Commercial real estate professionals’ confidence in the market’s immediate future increased ever so slightly from April to May, according to the Society of Industrial and Office Realtors’ May 2020 Snapshot Sentiment Survey.
Additionally, survey participants recorded a notable month-over-month rise in transactions progressing on schedule.
SIOR queried its designees and member associates from May 20 to May 22, securing a response rate of 14.9 percent from its approximately 3,400 SIOR members across the globe. Based on a 10-point scale, respondents’ overall level of confidence in the local market in the upcoming six months increased from 6.04 in April’s survey to 6.22 in May. At the microlevel, however, inconsistencies exist.

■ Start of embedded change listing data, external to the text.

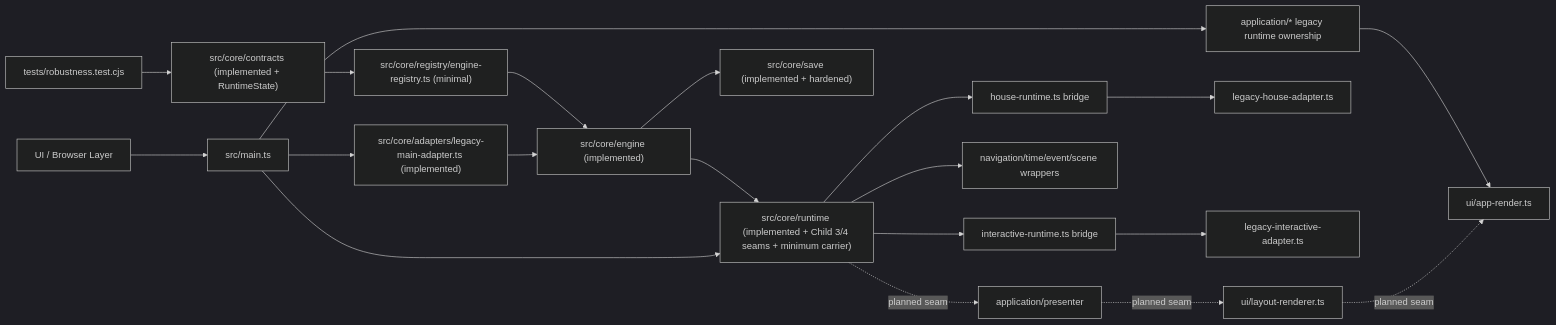
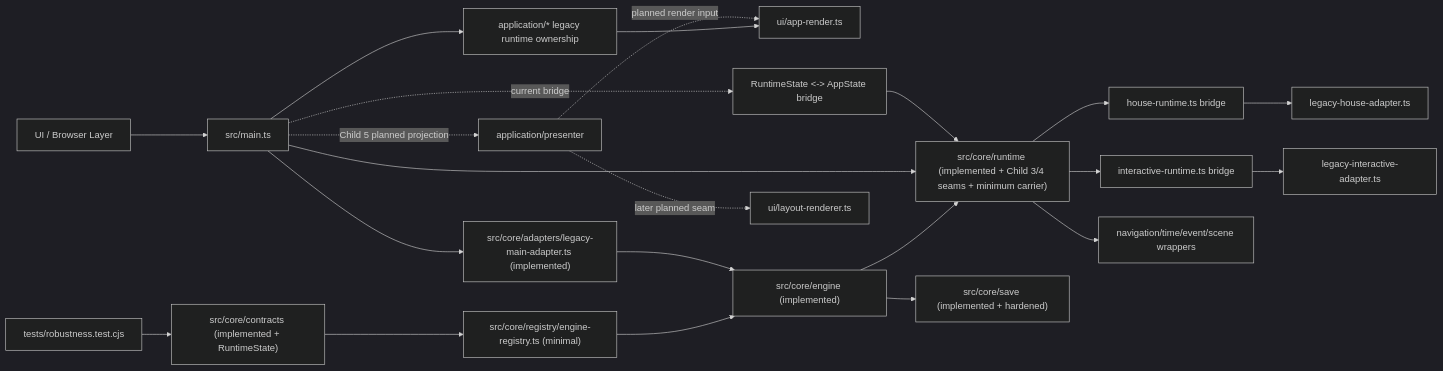
One commit to MA141277/RPG_TG changed the first of 5 diagrams in docs/superpowers/weekly/2026-06-29-weekly-architecture-report.md. Above: the diagram before and after it, drawn with Mermaid (dark theme). The commit also changed other lines of this file and 13 other files, not shown here.

Commit message:
docs: formalize child 6 task runtime plan

````diff
--- a/docs/superpowers/weekly/2026-06-29-weekly-architecture-report.md
+++ b/docs/superpowers/weekly/2026-06-29-weekly-architecture-report.md
@@ -24,22 +24,24 @@
 ```mermaid
 flowchart LR
     UI["UI / Browser Layer"] --> MAIN["src/main.ts"]
     MAIN --> APP["application/* legacy runtime ownership"]
     APP --> UIR["ui/app-render.ts"]
+    MAIN -. current bridge .-> RSBRIDGE["RuntimeState <-> AppState bridge"]
     COREC["src/core/contracts (implemented + RuntimeState)"] --> CORER["src/core/registry/engine-registry.ts (minimal)"]
     CORER --> COREE["src/core/engine (implemented)"]
     COREE --> CORERT["src/core/runtime (implemented + Child 3/4 seams + minimum carrier)"]
     COREE --> CORES["src/core/save (implemented + hardened)"]
     MAIN --> ADAPTER["src/core/adapters/legacy-main-adapter.ts (implemented)"]
     ADAPTER --> COREE
     MAIN --> CORERT
+    RSBRIDGE --> CORERT
     CORERT --> HOUCERT["house-runtime.ts bridge"]
     CORERT --> INTRT["interactive-runtime.ts bridge"]
     HOUCERT --> HOUSEAD["legacy-house-adapter.ts"]
     INTRT --> INTAD["legacy-interactive-adapter.ts"]
     CORERT --> NAVRT["navigation/time/event/scene wrappers"]
-    CORERT -. planned seam .-> PRESENTER["application/presenter"]
-    PRESENTER -. planned seam .-> UIL["ui/layout-renderer.ts"]
-    UIL -. planned seam .-> UIR
+    MAIN -. Child 5 planned projection .-> PRESENTER["application/presenter"]
+    PRESENTER -. planned render input .-> UIR
+    PRESENTER -. later planned seam .-> UIL["ui/layout-renderer.ts"]
     TESTS["tests/robustness.test.cjs"] --> COREC
 ```
````
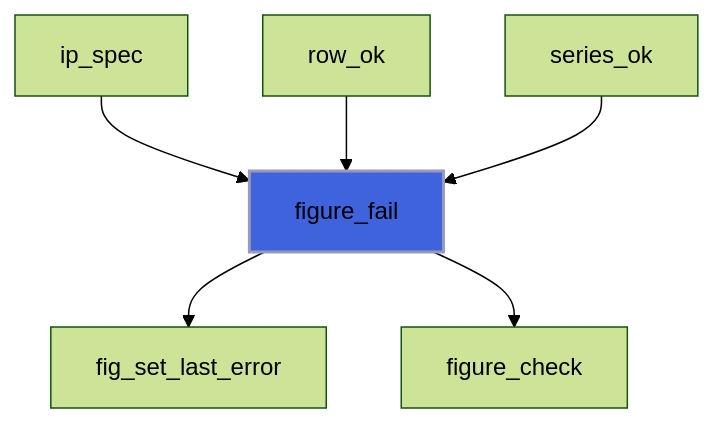
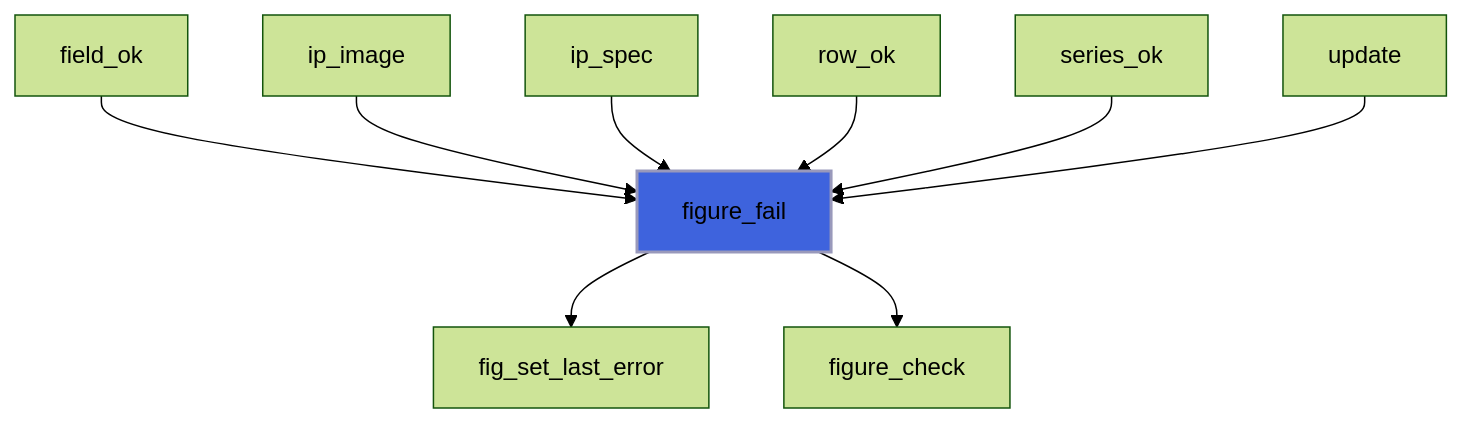
The third of 5 diagrams in docs/api/src/lib/figure_base.md (szaghi/figure), drawn with Mermaid (forest theme) before and after one commit. The commit also changed other lines of this file and 30 other files, not shown here.

````diff
--- a/docs/api/src/lib/figure_base.md
+++ b/docs/api/src/lib/figure_base.md
@@ -92,9 +97,12 @@
 ```mermaid
 flowchart TD
+  field_ok["field_ok"] --> figure_fail["figure_fail"]
+  ip_image["ip_image"] --> figure_fail["figure_fail"]
   ip_spec["ip_spec"] --> figure_fail["figure_fail"]
   row_ok["row_ok"] --> figure_fail["figure_fail"]
   series_ok["series_ok"] --> figure_fail["figure_fail"]
+  update["update"] --> figure_fail["figure_fail"]
   figure_fail["figure_fail"] --> fig_set_last_error["fig_set_last_error"]
   figure_fail["figure_fail"] --> figure_check["figure_check"]
   style figure_fail fill:#3e63dd,stroke:#99b,stroke-width:2px
 ```
````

“The crisis has affected all regions, but not equally,” Mark Duclos, SIOR, president of the Society of Industrial and Office Realtors, told Commercial Property Executive. “Most regions with large, densely populated cities were disproportionately affected, as were regions whose main industries were most negatively affected by the crisis—automotive, gaming, hospitality, oil/gas and aerospace, to name a few. Couple this with the various state/region ‘re-openings’ and you have a varied, uneven view of your particular markets.”
In North America, Canada recorded the lowest confidence level in both sectors. Industrial specialists’ confidence dropped from 6.9 to 5.7 month-over-month, and office specialists reported a confidence level of 5.3. At the other end of the spectrum, confidence among industrial brokers in the Mid-Atlantic and Northwest was the highest at 7.2 and 7.0, respectively. The Southwest and Great Lakes areas had the highest level of confidence in the office sector at a respective 6.6 and 6.4. The Southwest and the Great Lakes were also the only two of the 10 North American regions to have more confidence in office than in industrial.
Closing the deal
While North American confidence in the industrial sector trumped positive feelings for the office sector at respective levels of 6.4 and 6.1 in May, the status of in-progress transactions was fairly comparable for both sectors, which came as a surprise to SIOR leadership. “Popular theory is that existing office transactions, while still active, have been substantially renegotiated, including term and tenant improvements.”
In the overall status of in-progress transactions, the month of May brought marked change. On-schedule deals increased 5 percent from April to 33.4 percent, and the number of transactions put on hold by clients decreased 3 percent month-over-month to 30.1 percent. “While our markets continue to be very fluid, the news cycle, which used to change by the day, while still fluid, is significantly slower. Therefore, visibility into the status and future of our CRE markets, while still cloudy, is becoming clearer, for better or for worse,” Duclos concluded.